Snorg Tees has one of my favorite uses of customer selfies with their sizing chart models. They ask people to submit pictures of themselves wearing the company t-shirts along with their height and weight. The consumer gets to see how the shirts fit on real life people rather than the handsome/lovely models hired for the advertisements.
This effort helps create a bond between the company and its customers. Because I knew that these models weren’t primped and posed in the most ideal positions it gave me added confidence when shopping for Christmas gifts for my nieces and nephews.
Engendering a sense of confidence in people who are not already customers is one goal for a patron selfie campaign. Credibility increases when people are reasonably certain what they are viewing is authentic rather than manipulated as part of a campaign.
Over the last year, a local museum has been emphasizing that membership in the museum gains you full or partial membership status at museums belonging to the North American Reciprocal Museum (NARM) Association. They have been encouraging members to send in pictures of themselves with their card at various museums around the country.
Then they post those pictures on Facebook:
Sometimes you promote yourself best by promoting other arts organizations. It can go to show that your existing supporters are culturally omnivorous and adventuresome.
If you are concerned that such pictures with captions of “from their $400 parterre seats in the Met Opera” will only reinforce the image of the arts as something only the elite indulge in, an alternative option might be “What I Did On My Vacation” theme where you ask people to take pictures of themselves wearing your organizational t-shirt.
That way you may end up with pictures of people mountain climbing, sky diving, visiting Graceland, shopping at the Mall of America, etc in your shirt providing that sense that regular people with adventurous tastes participate with your organization.
Because many people are sensitive to the type of personal information being shared online, be sure to only use the information about the person that has been provided to you.
You may know that Alison is a 10 year old from Jamesville and goes to Central Middle School. If Alison’s parents only provided her first name, that is what you should stick with until you get permission to include anything else.

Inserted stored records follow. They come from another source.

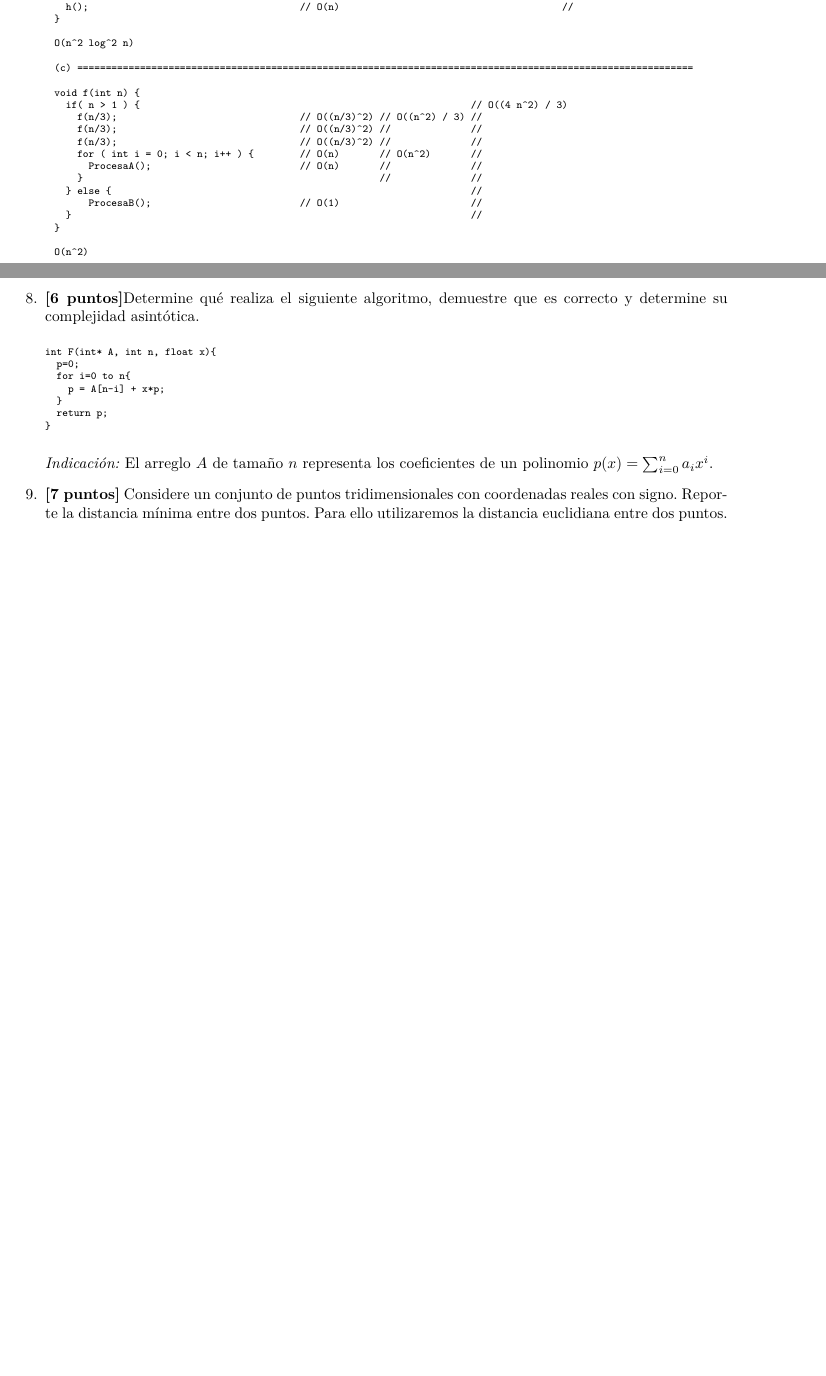
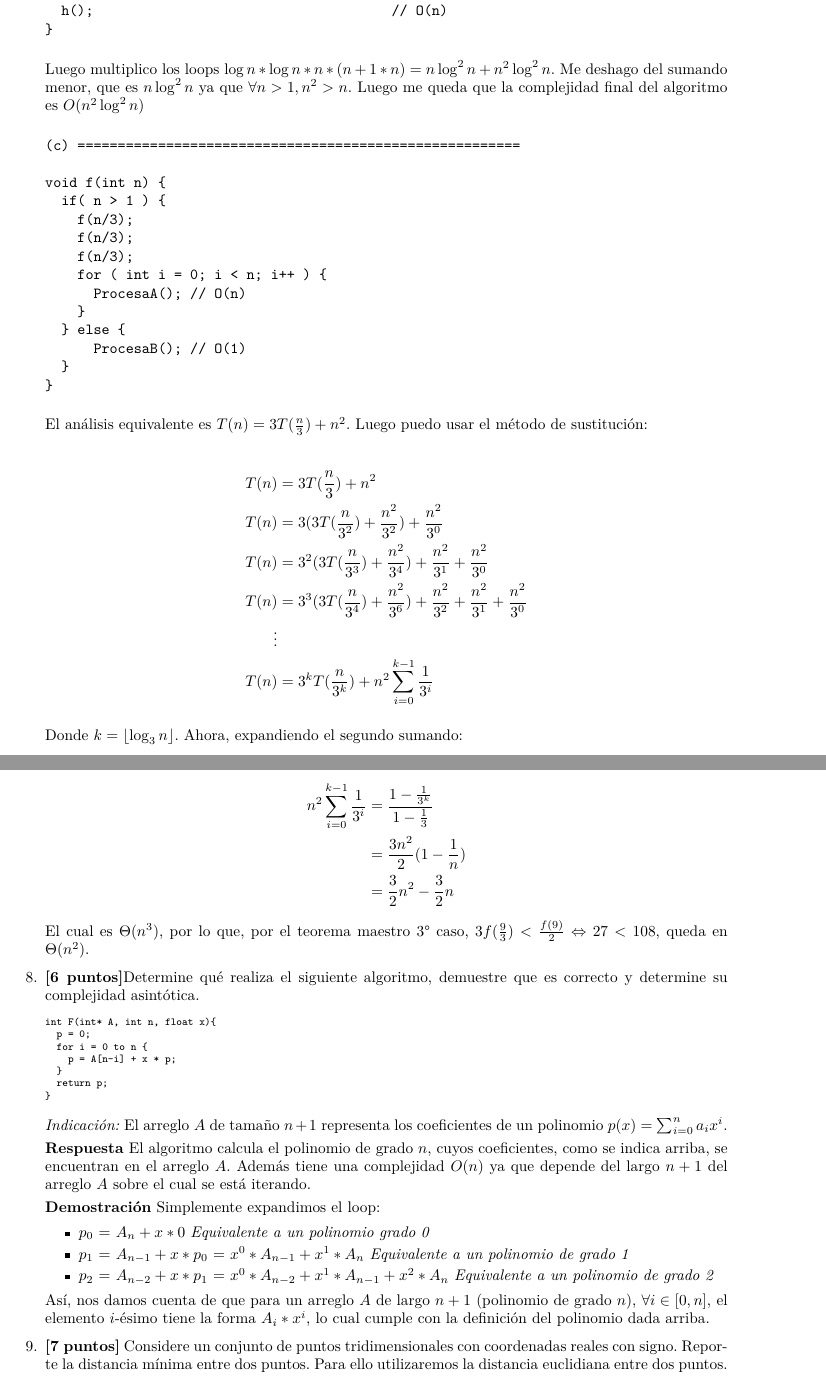
Before and after one commit to Joakker/tarea-1-algoritmos, a LaTeX document (Proyecto_1.tex): two parts of pages 2 and 3 of 5 before the commit and two parts of pages 3 and 4 of 4 after it, joined at a grey line, cut so that both start at the same text, the shorter picture padded with empty space. Compiled offline with pdfLaTeX.

Commit message:
Hace la mitad de los items

```diff
--- a/Proyecto_1.tex
+++ b/Proyecto_1.tex
@@ -112,0 +131 @@ Determine justificadamente si las siguientes afirmaciones son verdaderas o falsa
+  	T(n) &= 3T(\frac{n}{16}) + 3T(\frac{n}{32})
@@ -121,9 +140,4 @@ Determine justificadamente si las siguientes afirmaciones son verdaderas o falsa
 \begin{verbatim}
 
-(a) ============================================================================================================
+(a) =======================================================
 
-for( int i = 1; i <= n; i *= 2 ) {         // O(log n)                                         // O((n / 2) log n + (n^2 / 2) log n)
-  for( int j = 1; j < n; j += 2 ) {        // O(n/2)           // O((n / 2) log n + (n^2 / 2)) //
-    f();                                   // O(log n)         //                              //
-    for( int k = 1; k < 3; k *= 2 ) {      // O(1)     // O(n) //                              //
-      g();                                 // O(n)     //      //                              //
@@ -133,37 +153,39 @@ for( int i = 1; i <= n; i *= 2 ) {         // O(log n)
 
-O(n^2 log n)
+Luego, multiplico los loops $\log n * \frac{n}{2} * (\log n + 1 * n) = \frac{\log^2 n + n^2\log n}{2}$. Pero para los propósitos del análisis asintótico, me deshago del denominador, y en caso de una suma, me quedo con el mayor sumando de los dos. En éste caso, $n^2 \log n$, ya que $\forall n \geq 1$, $n > \log n \Rightarrow n^2 > \log^2 n $, $\therefore$ la complejidad temporal es $O(n^2 \log n)$.
 
-(b) ============================================================================================================
+\begin{verbatim}
+(b) =======================================================
 
-for( int i = 1; i <= n; i *= 2 ) {         // O(log n)                                   // O(2 n^2 log^2 n + n log n)
-  for( int j = 1; j < n; j *= 2 ) {        // O(log n)                 // O(2 n^2 log n) //
-    for( int k = 1; k < n; k += 1 ) {      // O(n)         // O(2 n^2) //                //
-      f();                                 // O(n)         //          //                //
-      for( int l = 1; l < 100; k += 1 ) {  // O(1) // O(n) //          //                //
-        g();                               // O(n) //      //          //                //
-      }                                            //      //          //                //
-    }                                                      //          //                //
-  }                                                                    //                //
-  h();                                     // O(n)                                       //
+for( int i = 1; i <= n; i *= 2 ) {         // O(log n)
+  for( int j = 1; j < n; j *= 2 ) {        // O(log n)
+    for( int k = 1; k < n; k += 1 ) {      // O(n)
+      f();                                 // O(n)
+      for( int l = 1; l < 100; k += 1 ) {  // O(1)
+        g();                               // O(n)
+      }
+    }
+  }
+  h();                                     // O(n)
 }
+\end{verbatim}
 
-O(n^2 log^2 n)
+Luego multiplico los loops $\log n * \log n * n * (n + 1 * n) = n \log^2 n + n^2 \log^2 n$. Me deshago del sumando menor, que es $n \log^2 n$ ya que $\forall n > 1, n^2 > n$. Luego me queda que la complejidad final del algoritmo es $O(n^2 \log^2 n)$
 
-(c) ============================================================================================================
+\begin{verbatim}
+(c) =======================================================
 
 void f(int n) {
-  if( n > 1 ) {                                                          // O((4 n^2) / 3)
-    f(n/3);                                // O((n/3)^2) // O((n^2) / 3) //
-    f(n/3);                                // O((n/3)^2) //              //
-    f(n/3);                                // O((n/3)^2) //              //
-    for ( int i = 0; i < n; i++ ) {        // O(n)       // O(n^2)       //
-      ProcesaA();                          // O(n)       //              //
-    }                                                    //              //
-  } else {                                                               //
-      ProcesaB();                          // O(1)                       //
-  }                                                                      //
+  if( n > 1 ) {
+    f(n/3);
+    f(n/3);
+    f(n/3);
+    for ( int i = 0; i < n; i++ ) {
+      ProcesaA(); // O(n)
+    }
+  } else {
+      ProcesaB(); // O(1)
+  }
 }
-
-O(n^2)
 \end{verbatim}
 
+El análisis equivalente es $T(n) = 3T(\frac{n}{3})+n^2$. Luego puedo usar el método de sustitución:
@@ -173,21 +192,50 @@ O(n^2)
 
-\clearpage
+\begin{align*}
+	T(n) &= 3T(\frac{n}{3}) + n^2 \\
+	T(n) &= 3(3T(\frac{n}{3^2}) + \frac{n^2}{3^2}) + \frac{n^2}{3^0} \\
+	T(n) &= 3^2(3T(\frac{n}{3^3}) + \frac{n^2}{3^4}) + \frac{n^2}{3^1} + \frac{n^2}{3^0} \\
+	T(n) &= 3^3(3T(\frac{n}{3^4}) + \frac{n^2}{3^6}) + \frac{n^2}{3^2} + \frac{n^2}{3^1} + \frac{n^2}{3^0} \\
+	\vdots \\
+	T(n) &= 3^kT(\frac{n}{3^k})+n^2\sum_{i=0}^{k-1}\frac{1}{3^i}
+\end{align*}
+
+Donde $k=\lfloor \log_3 n \rfloor$. Ahora, expandiendo el segundo sumando:
+
+\begin{align*}
+	n^2\sum_{i=0}^{k-1}\frac{1}{3^i} &= \frac{1-\frac{1}{3^k}}{1-\frac{1}{3}} \\
+	&=\frac{3n^2}{2}(1-\frac{1}{n})\\
+	&=\frac{3}{2}n^2-\frac{3}{2}n
+\end{align*}
+
+El cual es $\Theta(n^3)$, por lo que, por el teorema maestro 3° caso, $3f(\frac{9}{3})<\frac{f(9)}{2} \Leftrightarrow 27 < 108$, queda en $\Theta(n^2)$.
 
 \item \textbf{[6 puntos]}Determine qué realiza el siguiente algoritmo, demuestre que es correcto y determine su complejidad asintótica.
 
 \begin{scriptsize}
 \begin{verbatim}
 int F(int* A, int n, float x){
-  p=0;
-  for i=0 to n{
-    p = A[n-i] + x*p;
+  p = 0;
+  for i = 0 to n {
+    p = A[n-i] + x * p;
   }
   return p;
 }
 \end{verbatim}
 \end{scriptsize}
 
-\textit{Indicación:} El arreglo $A$ de tamaño $n$ representa los coeficientes de un polinomio $p(x)=\sum_{i=0}^na_ix^i$.
+\textit{Indicación:} El arreglo $A$ de tamaño $n+1$ representa los coeficientes de un polinomio $p(x)=\sum_{i=0}^na_ix^i$.
+
+\textbf{Respuesta} El algoritmo calcula el polinomio de grado $n$, cuyos coeficientes, como se indica arriba, se encuentran en el arreglo $A$. Además tiene una complejidad $O(n)$ ya que depende del largo $n+1$ del arreglo $A$ sobre el cual se está iterando.
+
+\textbf{Demostración} Simplemente expandimos el loop:
+
+\begin{itemize}
+	\item $p_0$ = $A_n + x * 0$ \textit{Equivalente a un polinomio grado 0}
+	\item $p_1$ = $A_{n-1} + x * p_0$ = $x^0 * A_{n-1} + x^1 * A_n$ \textit{Equivalente a un polinomio de grado 1}
+	\item $p_2$ = $A_{n-2} + x * p_1$ = $x^0 * A_{n-2} + x^1 * A_{n-1} + x^2 * A_n$ \textit{Equivalente a un polinomio de grado 2}
+\end{itemize}
+
+Así, nos damos cuenta de que para un arreglo $A$ de largo $n+1$ (polinomio de grado $n$), $\forall{} i \in [0, n]$, el elemento $i$-ésimo tiene la forma $A_{i}*x^i$, lo cual cumple con la definición del polinomio dada arriba.
 
 \item \textbf{[7 puntos]} Considere un conjunto de puntos tridimensionales con coordenadas reales con signo. Reporte la distancia mínima entre dos puntos. Para ello utilizaremos la distancia euclidiana entre dos puntos. Dados dos puntos $p_1(x_1,y_1,z_1)$ y $p_2(x_2,y_2,z_2)$, el cálculo de la distancia euclidiana es la siguiente:
 
```
Also changed, not shown: Proyecto_1.tex (45 more changed lines).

This should be the policy regardless of whether the subjects in the image are minors or not. Everyone’s privacy should be respected equally.